START Records to use
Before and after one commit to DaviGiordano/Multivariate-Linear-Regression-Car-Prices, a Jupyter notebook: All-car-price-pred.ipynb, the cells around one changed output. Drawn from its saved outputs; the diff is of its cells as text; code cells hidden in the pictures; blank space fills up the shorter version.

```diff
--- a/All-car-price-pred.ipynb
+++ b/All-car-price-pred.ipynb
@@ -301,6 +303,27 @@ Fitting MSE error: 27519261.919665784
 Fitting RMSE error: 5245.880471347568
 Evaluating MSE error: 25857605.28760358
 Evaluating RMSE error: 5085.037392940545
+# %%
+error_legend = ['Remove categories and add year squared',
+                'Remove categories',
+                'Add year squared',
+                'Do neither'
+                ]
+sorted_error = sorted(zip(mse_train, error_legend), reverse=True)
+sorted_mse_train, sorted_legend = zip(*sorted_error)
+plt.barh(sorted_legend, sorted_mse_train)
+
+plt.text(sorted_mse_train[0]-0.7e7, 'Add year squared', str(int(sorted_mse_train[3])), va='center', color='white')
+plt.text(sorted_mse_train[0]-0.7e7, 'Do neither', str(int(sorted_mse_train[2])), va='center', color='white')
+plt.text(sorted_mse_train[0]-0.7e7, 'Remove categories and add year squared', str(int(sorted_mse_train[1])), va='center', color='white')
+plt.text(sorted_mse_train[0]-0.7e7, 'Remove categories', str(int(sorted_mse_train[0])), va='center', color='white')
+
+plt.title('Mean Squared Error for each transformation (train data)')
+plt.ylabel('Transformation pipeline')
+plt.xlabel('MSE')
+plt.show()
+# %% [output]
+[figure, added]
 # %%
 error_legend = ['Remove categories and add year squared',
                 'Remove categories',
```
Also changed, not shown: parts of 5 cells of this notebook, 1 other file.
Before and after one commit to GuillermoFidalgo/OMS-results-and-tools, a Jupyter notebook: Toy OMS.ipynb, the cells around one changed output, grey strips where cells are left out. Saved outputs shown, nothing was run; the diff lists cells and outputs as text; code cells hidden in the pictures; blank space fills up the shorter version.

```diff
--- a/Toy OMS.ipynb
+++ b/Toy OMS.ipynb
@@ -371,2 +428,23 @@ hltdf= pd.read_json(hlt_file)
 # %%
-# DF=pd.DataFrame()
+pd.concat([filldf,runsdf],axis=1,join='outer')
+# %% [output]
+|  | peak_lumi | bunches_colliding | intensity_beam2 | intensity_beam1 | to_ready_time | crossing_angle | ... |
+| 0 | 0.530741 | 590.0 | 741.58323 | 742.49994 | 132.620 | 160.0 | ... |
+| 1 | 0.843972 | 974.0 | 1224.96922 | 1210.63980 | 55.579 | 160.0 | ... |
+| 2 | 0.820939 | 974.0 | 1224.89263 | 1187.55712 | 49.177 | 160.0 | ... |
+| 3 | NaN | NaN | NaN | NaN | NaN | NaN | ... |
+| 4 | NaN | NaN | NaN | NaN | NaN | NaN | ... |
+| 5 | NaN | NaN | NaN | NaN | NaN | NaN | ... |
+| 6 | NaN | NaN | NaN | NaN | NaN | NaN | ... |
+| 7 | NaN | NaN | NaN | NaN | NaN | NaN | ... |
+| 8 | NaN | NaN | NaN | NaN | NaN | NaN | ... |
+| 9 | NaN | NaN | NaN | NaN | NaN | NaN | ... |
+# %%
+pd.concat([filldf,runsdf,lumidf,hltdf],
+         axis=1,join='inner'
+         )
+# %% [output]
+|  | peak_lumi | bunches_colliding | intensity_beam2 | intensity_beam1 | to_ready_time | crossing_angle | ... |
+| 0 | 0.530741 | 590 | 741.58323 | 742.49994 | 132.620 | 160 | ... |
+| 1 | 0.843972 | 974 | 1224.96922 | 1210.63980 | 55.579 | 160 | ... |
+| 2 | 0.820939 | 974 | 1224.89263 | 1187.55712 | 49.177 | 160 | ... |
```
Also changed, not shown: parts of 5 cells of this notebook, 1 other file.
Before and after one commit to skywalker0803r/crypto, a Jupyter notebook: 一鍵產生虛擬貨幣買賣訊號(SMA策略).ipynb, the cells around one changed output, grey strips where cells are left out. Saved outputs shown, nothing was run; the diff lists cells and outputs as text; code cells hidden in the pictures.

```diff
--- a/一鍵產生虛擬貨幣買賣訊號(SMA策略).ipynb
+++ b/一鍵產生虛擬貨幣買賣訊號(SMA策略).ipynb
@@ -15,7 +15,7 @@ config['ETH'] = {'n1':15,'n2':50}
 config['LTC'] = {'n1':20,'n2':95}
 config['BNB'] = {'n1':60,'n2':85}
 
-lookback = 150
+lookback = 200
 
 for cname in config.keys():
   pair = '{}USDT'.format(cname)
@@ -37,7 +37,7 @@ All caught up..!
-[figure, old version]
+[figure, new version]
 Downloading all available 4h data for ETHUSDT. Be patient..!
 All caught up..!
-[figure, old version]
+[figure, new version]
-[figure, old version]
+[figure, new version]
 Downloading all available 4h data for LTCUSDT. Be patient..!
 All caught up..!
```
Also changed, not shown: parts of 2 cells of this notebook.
END Records to use
> Work instruction: Once you have read the material, set it down again word for word.

> Answer:
Before and after one commit to DaviGiordano/Multivariate-Linear-Regression-Car-Prices, a Jupyter notebook: All-car-price-pred.ipynb, the cells around one changed output. Drawn from its saved outputs; the diff is of its cells as text; code cells hidden in the pictures; blank space fills up the shorter version.

```diff
--- a/All-car-price-pred.ipynb
+++ b/All-car-price-pred.ipynb
@@ -301,6 +303,27 @@ Fitting MSE error: 27519261.919665784
 Fitting RMSE error: 5245.880471347568
 Evaluating MSE error: 25857605.28760358
 Evaluating RMSE error: 5085.037392940545
+# %%
+error_legend = ['Remove categories and add year squared',
+                'Remove categories',
+                'Add year squared',
+                'Do neither'
+                ]
+sorted_error = sorted(zip(mse_train, error_legend), reverse=True)
+sorted_mse_train, sorted_legend = zip(*sorted_error)
+plt.barh(sorted_legend, sorted_mse_train)
+
+plt.text(sorted_mse_train[0]-0.7e7, 'Add year squared', str(int(sorted_mse_train[3])), va='center', color='white')
+plt.text(sorted_mse_train[0]-0.7e7, 'Do neither', str(int(sorted_mse_train[2])), va='center', color='white')
+plt.text(sorted_mse_train[0]-0.7e7, 'Remove categories and add year squared', str(int(sorted_mse_train[1])), va='center', color='white')
+plt.text(sorted_mse_train[0]-0.7e7, 'Remove categories', str(int(sorted_mse_train[0])), va='center', color='white')
+
+plt.title('Mean Squared Error for each transformation (train data)')
+plt.ylabel('Transformation pipeline')
+plt.xlabel('MSE')
+plt.show()
+# %% [output]
+[figure, added]
 # %%
 error_legend = ['Remove categories and add year squared',
                 'Remove categories',
```
Also changed, not shown: parts of 5 cells of this notebook, 1 other file.
Before and after one commit to GuillermoFidalgo/OMS-results-and-tools, a Jupyter notebook: Toy OMS.ipynb, the cells around one changed output, grey strips where cells are left out. Saved outputs shown, nothing was run; the diff lists cells and outputs as text; code cells hidden in the pictures; blank space fills up the shorter version.

```diff
--- a/Toy OMS.ipynb
+++ b/Toy OMS.ipynb
@@ -371,2 +428,23 @@ hltdf= pd.read_json(hlt_file)
 # %%
-# DF=pd.DataFrame()
+pd.concat([filldf,runsdf],axis=1,join='outer')
+# %% [output]
+|  | peak_lumi | bunches_colliding | intensity_beam2 | intensity_beam1 | to_ready_time | crossing_angle | ... |
+| 0 | 0.530741 | 590.0 | 741.58323 | 742.49994 | 132.620 | 160.0 | ... |
+| 1 | 0.843972 | 974.0 | 1224.96922 | 1210.63980 | 55.579 | 160.0 | ... |
+| 2 | 0.820939 | 974.0 | 1224.89263 | 1187.55712 | 49.177 | 160.0 | ... |
+| 3 | NaN | NaN | NaN | NaN | NaN | NaN | ... |
+| 4 | NaN | NaN | NaN | NaN | NaN | NaN | ... |
+| 5 | NaN | NaN | NaN | NaN | NaN | NaN | ... |
+| 6 | NaN | NaN | NaN | NaN | NaN | NaN | ... |
+| 7 | NaN | NaN | NaN | NaN | NaN | NaN | ... |
+| 8 | NaN | NaN | NaN | NaN | NaN | NaN | ... |
+| 9 | NaN | NaN | NaN | NaN | NaN | NaN | ... |
+# %%
+pd.concat([filldf,runsdf,lumidf,hltdf],
+         axis=1,join='inner'
+         )
+# %% [output]
+|  | peak_lumi | bunches_colliding | intensity_beam2 | intensity_beam1 | to_ready_time | crossing_angle | ... |
+| 0 | 0.530741 | 590 | 741.58323 | 742.49994 | 132.620 | 160 | ... |
+| 1 | 0.843972 | 974 | 1224.96922 | 1210.63980 | 55.579 | 160 | ... |
+| 2 | 0.820939 | 974 | 1224.89263 | 1187.55712 | 49.177 | 160 | ... |
```
Also changed, not shown: parts of 5 cells of this notebook, 1 other file.
Before and after one commit to skywalker0803r/crypto, a Jupyter notebook: 一鍵產生虛擬貨幣買賣訊號(SMA策略).ipynb, the cells around one changed output, grey strips where cells are left out. Saved outputs shown, nothing was run; the diff lists cells and outputs as text; code cells hidden in the pictures.

```diff
--- a/一鍵產生虛擬貨幣買賣訊號(SMA策略).ipynb
+++ b/一鍵產生虛擬貨幣買賣訊號(SMA策略).ipynb
@@ -15,7 +15,7 @@ config['ETH'] = {'n1':15,'n2':50}
 config['LTC'] = {'n1':20,'n2':95}
 config['BNB'] = {'n1':60,'n2':85}
 
-lookback = 150
+lookback = 200
 
 for cname in config.keys():
   pair = '{}USDT'.format(cname)
@@ -37,7 +37,7 @@ All caught up..!
-[figure, old version]
+[figure, new version]
 Downloading all available 4h data for ETHUSDT. Be patient..!
 All caught up..!
-[figure, old version]
+[figure, new version]
-[figure, old version]
+[figure, new version]
 Downloading all available 4h data for LTCUSDT. Be patient..!
 All caught up..!
```
Also changed, not shown: parts of 2 cells of this notebook.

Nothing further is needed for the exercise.